Q - As France’s red line in Syria is the use of chemical weapons, do you – like the United States – have any information on preparations for a chemical attack?
A - As the President said in the interview he gave to eight European papers on June 22, the use of chemical weapons in Syria is a red line for France. This issue is a crucial one in our discussions with our partners and the relevant international actors.
We remain fully mobilized to defend the chemical weapons non-proliferation regime, which prohibits the use of such arms. France is also fully committed to seeing that those responsible for such attacks are punished.
Q - Who are the parties with whom you believe a political transition should be negotiated in Syria?
A - The Geneva communiqué and UN Security Council resolution 2254 define the terms of reference for a negotiated political transition on which the international community agreed in order to bring an end to the conflict in Syria.
The negotiations taking place in Geneva between the Syrian parties, mediated by UN Special Envoy Staffan de Mistura, are aimed at achieving this. France supports them wholeheartedly.

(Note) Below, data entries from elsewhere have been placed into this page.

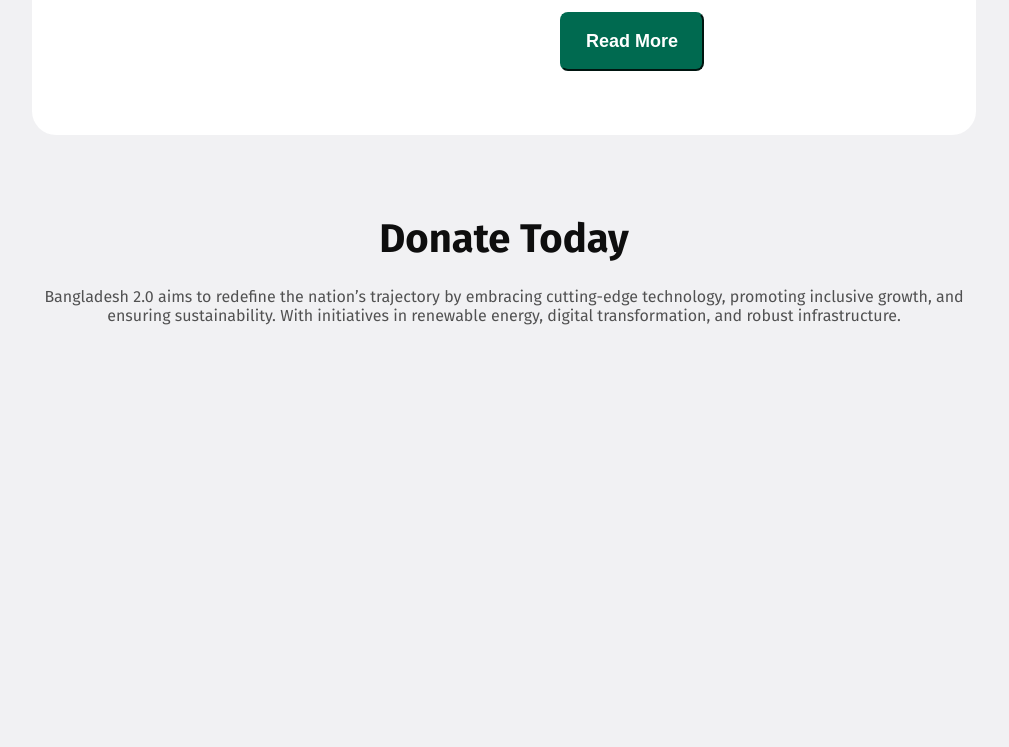
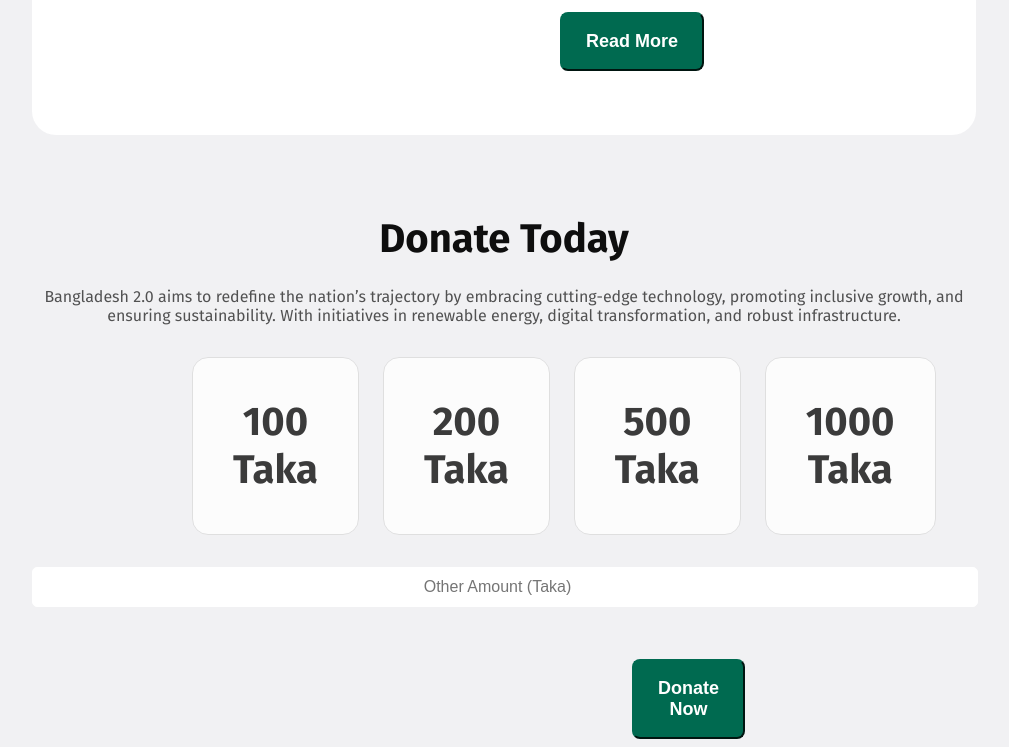
Before and after one commit to Sara-Anni/assignment1, a plain HTML site: page index.html in a window 1280 px wide. Shown: the part 4085-4832 px from the top of the page, without its empty margins (136-1145 px from the left). Before the commit the page ends 4442 px from the top, so only its background shows below. Drawn offline with Linux system fonts and the light colour scheme.

Commit message:
fourth commit

```diff
--- a/index.html
+++ b/index.html
@@ -124,6 +124,26 @@
          <h3 class="vision-future1">Donate Today</h3>
       <p class="about-vf1">Bangladesh 2.0 aims to redefine the nation’s trajectory by embracing cutting-edge technology, promoting inclusive growth, and ensuring sustainability. With initiatives in renewable energy, digital transformation, and robust infrastructure.</p>
 
+      <div class="donation-option">
+
+    <div class="donation-options">
+      <input type="radio" id="option-100" name="donation" />
+      <label for="option-100" class="donation1">100 Taka</label>
+
+      <input type="radio" id="option-200" name="donation" />
+      <label for="option-200" class="donation1">200 Taka</label>
+
+      <input type="radio" id="option-500" name="donation" />
+      <label for="option-500" class="donation1">500 Taka</label>
+
+      <input type="radio" id="option-1000" name="donation" />
+      <label for="option-1000" class="donation1">1000 Taka</label>
+  </div>
+
+  <input type="number" class="custom-amount" placeholder="Other Amount (Taka)" />
+
+  <button class="grn-btn1">Donate Now</button>
+      </div>
       </section>
     </main>
     <footer>
--- a/styles/style.css
+++ b/styles/style.css
@@ -86,6 +86,13 @@ nav ul li{
     border-radius: 8px;
     padding: 17px 24px;
     border-color: #006A50;
+    cursor: pointer;
+    transition: background-color 0.3s ease;
+
+}
+
+.grn-btn:hover {
+    background-color: #4CAF50;
 }
 
 .banner-pic{
@@ -354,3 +361,66 @@ nav ul li{
     margin: 0px 160px 32px 160px;
     text-align: center;
 }
+
+.donation-option {
+margin: 0px 160px;
+}
+
+.donation-options {
+    display: flex;
+    font-size: 40px;
+    font-weight: bold;
+    color: #0E0E0E;
+    opacity: 80%;
+    text-align: center;
+    margin: 0px 160px 32px 160px;
+
+
+}
+
+.donation1{
+    border-radius: 16px;
+    border-style: solid;
+    border-width: 1px;
+    border-color: #dbdbdb;
+    margin-right: 24px;
+    padding: 40px;
+    background-color: #FFFFFF;
+}
+
+
+input[type="radio"] {
+    display: none;
+}
+
+input[type="radio"]:checked + label {
+    background-color: #C6E4D6;
+
+}
+
+.custom-amount {
+    width: calc(100% - 20px);
+    padding: 10px;
+    font-size: 16px;
+    border: 1px solid #FFFFFF;
+    border-radius: 5px;
+    margin-bottom: 20px;
+    text-align: center;
+}
+
+.grn-btn1{
+    color: #FFFFFF;
+    font-weight: 600;
+    font-size: 18px;
+    background-color: #006A50;
+    border-radius: 8px;
+    padding: 17px 24px;
+    border-color: #006A50;
+    cursor: pointer;
+    transition: background-color 0.3s ease;
+    margin: 32px 400px 0px 600px;
+}
+
+.grn-btn1:hover {
+    background-color: #4CAF50;
+}
```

This transition is crucial to stabilizing Syria and effectively combating terrorism.